■ Task: In your reply, write out the records exactly, each line intact.
##############################
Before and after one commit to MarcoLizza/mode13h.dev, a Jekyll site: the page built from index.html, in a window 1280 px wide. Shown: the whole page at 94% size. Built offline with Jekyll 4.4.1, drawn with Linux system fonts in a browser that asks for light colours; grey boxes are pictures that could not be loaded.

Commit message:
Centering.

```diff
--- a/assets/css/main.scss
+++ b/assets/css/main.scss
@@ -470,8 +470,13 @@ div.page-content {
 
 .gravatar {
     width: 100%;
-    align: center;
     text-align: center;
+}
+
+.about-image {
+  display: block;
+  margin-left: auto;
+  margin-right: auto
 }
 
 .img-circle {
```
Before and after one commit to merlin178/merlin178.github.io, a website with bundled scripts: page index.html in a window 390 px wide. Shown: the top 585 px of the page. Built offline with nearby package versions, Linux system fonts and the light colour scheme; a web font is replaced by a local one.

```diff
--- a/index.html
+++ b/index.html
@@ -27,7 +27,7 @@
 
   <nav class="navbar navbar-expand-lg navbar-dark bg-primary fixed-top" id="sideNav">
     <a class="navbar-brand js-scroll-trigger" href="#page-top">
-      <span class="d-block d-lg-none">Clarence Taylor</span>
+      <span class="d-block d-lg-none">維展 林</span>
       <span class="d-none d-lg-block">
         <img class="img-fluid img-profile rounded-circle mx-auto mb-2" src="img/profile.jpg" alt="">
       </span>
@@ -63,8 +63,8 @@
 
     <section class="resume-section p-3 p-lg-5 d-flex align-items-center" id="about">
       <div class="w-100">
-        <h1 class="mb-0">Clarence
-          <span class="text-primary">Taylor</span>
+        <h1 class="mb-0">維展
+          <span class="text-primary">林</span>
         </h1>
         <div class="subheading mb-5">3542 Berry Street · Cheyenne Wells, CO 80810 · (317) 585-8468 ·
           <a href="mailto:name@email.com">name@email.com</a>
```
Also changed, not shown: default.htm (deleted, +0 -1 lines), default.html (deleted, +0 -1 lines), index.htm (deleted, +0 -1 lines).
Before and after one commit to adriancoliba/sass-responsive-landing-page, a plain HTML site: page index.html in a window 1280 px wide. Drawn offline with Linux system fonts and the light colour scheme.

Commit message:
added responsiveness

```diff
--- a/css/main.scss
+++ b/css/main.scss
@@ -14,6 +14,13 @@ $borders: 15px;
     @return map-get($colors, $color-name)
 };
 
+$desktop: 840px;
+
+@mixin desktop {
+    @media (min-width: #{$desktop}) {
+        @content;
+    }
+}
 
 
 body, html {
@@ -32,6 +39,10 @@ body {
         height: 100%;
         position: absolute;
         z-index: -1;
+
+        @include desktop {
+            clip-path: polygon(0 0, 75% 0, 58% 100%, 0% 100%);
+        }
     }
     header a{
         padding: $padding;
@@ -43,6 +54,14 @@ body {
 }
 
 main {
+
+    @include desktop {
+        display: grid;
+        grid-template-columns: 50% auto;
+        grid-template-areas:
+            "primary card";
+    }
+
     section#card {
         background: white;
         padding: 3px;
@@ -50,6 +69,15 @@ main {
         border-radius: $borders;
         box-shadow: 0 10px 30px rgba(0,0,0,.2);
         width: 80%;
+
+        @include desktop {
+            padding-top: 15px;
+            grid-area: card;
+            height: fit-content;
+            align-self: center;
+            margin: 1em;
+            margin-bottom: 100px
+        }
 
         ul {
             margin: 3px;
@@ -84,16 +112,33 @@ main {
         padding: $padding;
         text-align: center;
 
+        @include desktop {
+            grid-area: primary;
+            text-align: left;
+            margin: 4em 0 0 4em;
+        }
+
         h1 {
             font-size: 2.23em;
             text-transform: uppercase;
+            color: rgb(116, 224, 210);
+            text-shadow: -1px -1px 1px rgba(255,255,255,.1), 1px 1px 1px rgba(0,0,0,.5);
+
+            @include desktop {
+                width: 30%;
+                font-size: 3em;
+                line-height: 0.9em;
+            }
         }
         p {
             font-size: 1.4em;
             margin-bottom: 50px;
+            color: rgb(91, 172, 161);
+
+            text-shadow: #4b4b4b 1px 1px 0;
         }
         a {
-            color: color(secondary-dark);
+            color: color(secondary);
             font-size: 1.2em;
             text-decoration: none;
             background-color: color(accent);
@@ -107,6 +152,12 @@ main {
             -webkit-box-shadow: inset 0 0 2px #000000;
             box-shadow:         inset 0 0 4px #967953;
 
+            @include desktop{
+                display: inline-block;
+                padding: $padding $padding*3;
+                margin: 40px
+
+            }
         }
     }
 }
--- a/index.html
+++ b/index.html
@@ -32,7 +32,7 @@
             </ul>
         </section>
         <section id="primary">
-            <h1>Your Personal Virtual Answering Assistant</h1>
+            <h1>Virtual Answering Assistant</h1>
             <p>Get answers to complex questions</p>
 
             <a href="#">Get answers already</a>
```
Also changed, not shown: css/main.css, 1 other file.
##############################
■ Expected answer:
Before and after one commit to MarcoLizza/mode13h.dev, a Jekyll site: the page built from index.html, in a window 1280 px wide. Shown: the whole page at 94% size. Built offline with Jekyll 4.4.1, drawn with Linux system fonts in a browser that asks for light colours; grey boxes are pictures that could not be loaded.

Commit message:
Centering.

```diff
--- a/assets/css/main.scss
+++ b/assets/css/main.scss
@@ -470,8 +470,13 @@ div.page-content {
 
 .gravatar {
     width: 100%;
-    align: center;
     text-align: center;
+}
+
+.about-image {
+  display: block;
+  margin-left: auto;
+  margin-right: auto
 }
 
 .img-circle {
```
Before and after one commit to merlin178/merlin178.github.io, a website with bundled scripts: page index.html in a window 390 px wide. Shown: the top 585 px of the page. Built offline with nearby package versions, Linux system fonts and the light colour scheme; a web font is replaced by a local one.

```diff
--- a/index.html
+++ b/index.html
@@ -27,7 +27,7 @@
 
   <nav class="navbar navbar-expand-lg navbar-dark bg-primary fixed-top" id="sideNav">
     <a class="navbar-brand js-scroll-trigger" href="#page-top">
-      <span class="d-block d-lg-none">Clarence Taylor</span>
+      <span class="d-block d-lg-none">維展 林</span>
       <span class="d-none d-lg-block">
         <img class="img-fluid img-profile rounded-circle mx-auto mb-2" src="img/profile.jpg" alt="">
       </span>
@@ -63,8 +63,8 @@
 
     <section class="resume-section p-3 p-lg-5 d-flex align-items-center" id="about">
       <div class="w-100">
-        <h1 class="mb-0">Clarence
-          <span class="text-primary">Taylor</span>
+        <h1 class="mb-0">維展
+          <span class="text-primary">林</span>
         </h1>
         <div class="subheading mb-5">3542 Berry Street · Cheyenne Wells, CO 80810 · (317) 585-8468 ·
           <a href="mailto:name@email.com">name@email.com</a>
```
Also changed, not shown: default.htm (deleted, +0 -1 lines), default.html (deleted, +0 -1 lines), index.htm (deleted, +0 -1 lines).
Before and after one commit to adriancoliba/sass-responsive-landing-page, a plain HTML site: page index.html in a window 1280 px wide. Drawn offline with Linux system fonts and the light colour scheme.

Commit message:
added responsiveness

```diff
--- a/css/main.scss
+++ b/css/main.scss
@@ -14,6 +14,13 @@ $borders: 15px;
     @return map-get($colors, $color-name)
 };
 
+$desktop: 840px;
+
+@mixin desktop {
+    @media (min-width: #{$desktop}) {
+        @content;
+    }
+}
 
 
 body, html {
@@ -32,6 +39,10 @@ body {
         height: 100%;
         position: absolute;
         z-index: -1;
+
+        @include desktop {
+            clip-path: polygon(0 0, 75% 0, 58% 100%, 0% 100%);
+        }
     }
     header a{
         padding: $padding;
@@ -43,6 +54,14 @@ body {
 }
 
 main {
+
+    @include desktop {
+        display: grid;
+        grid-template-columns: 50% auto;
+        grid-template-areas:
+            "primary card";
+    }
+
     section#card {
         background: white;
         padding: 3px;
@@ -50,6 +69,15 @@ main {
         border-radius: $borders;
         box-shadow: 0 10px 30px rgba(0,0,0,.2);
         width: 80%;
+
+        @include desktop {
+            padding-top: 15px;
+            grid-area: card;
+            height: fit-content;
+            align-self: center;
+            margin: 1em;
+            margin-bottom: 100px
+        }
 
         ul {
             margin: 3px;
@@ -84,16 +112,33 @@ main {
         padding: $padding;
         text-align: center;
 
+        @include desktop {
+            grid-area: primary;
+            text-align: left;
+            margin: 4em 0 0 4em;
+        }
+
         h1 {
             font-size: 2.23em;
             text-transform: uppercase;
+            color: rgb(116, 224, 210);
+            text-shadow: -1px -1px 1px rgba(255,255,255,.1), 1px 1px 1px rgba(0,0,0,.5);
+
+            @include desktop {
+                width: 30%;
+                font-size: 3em;
+                line-height: 0.9em;
+            }
         }
         p {
             font-size: 1.4em;
             margin-bottom: 50px;
+            color: rgb(91, 172, 161);
+
+            text-shadow: #4b4b4b 1px 1px 0;
         }
         a {
-            color: color(secondary-dark);
+            color: color(secondary);
             font-size: 1.2em;
             text-decoration: none;
             background-color: color(accent);
@@ -107,6 +152,12 @@ main {
             -webkit-box-shadow: inset 0 0 2px #000000;
             box-shadow:         inset 0 0 4px #967953;
 
+            @include desktop{
+                display: inline-block;
+                padding: $padding $padding*3;
+                margin: 40px
+
+            }
         }
     }
 }
--- a/index.html
+++ b/index.html
@@ -32,7 +32,7 @@
             </ul>
         </section>
         <section id="primary">
-            <h1>Your Personal Virtual Answering Assistant</h1>
+            <h1>Virtual Answering Assistant</h1>
             <p>Get answers to complex questions</p>
 
             <a href="#">Get answers already</a>
```
Also changed, not shown: css/main.css, 1 other file.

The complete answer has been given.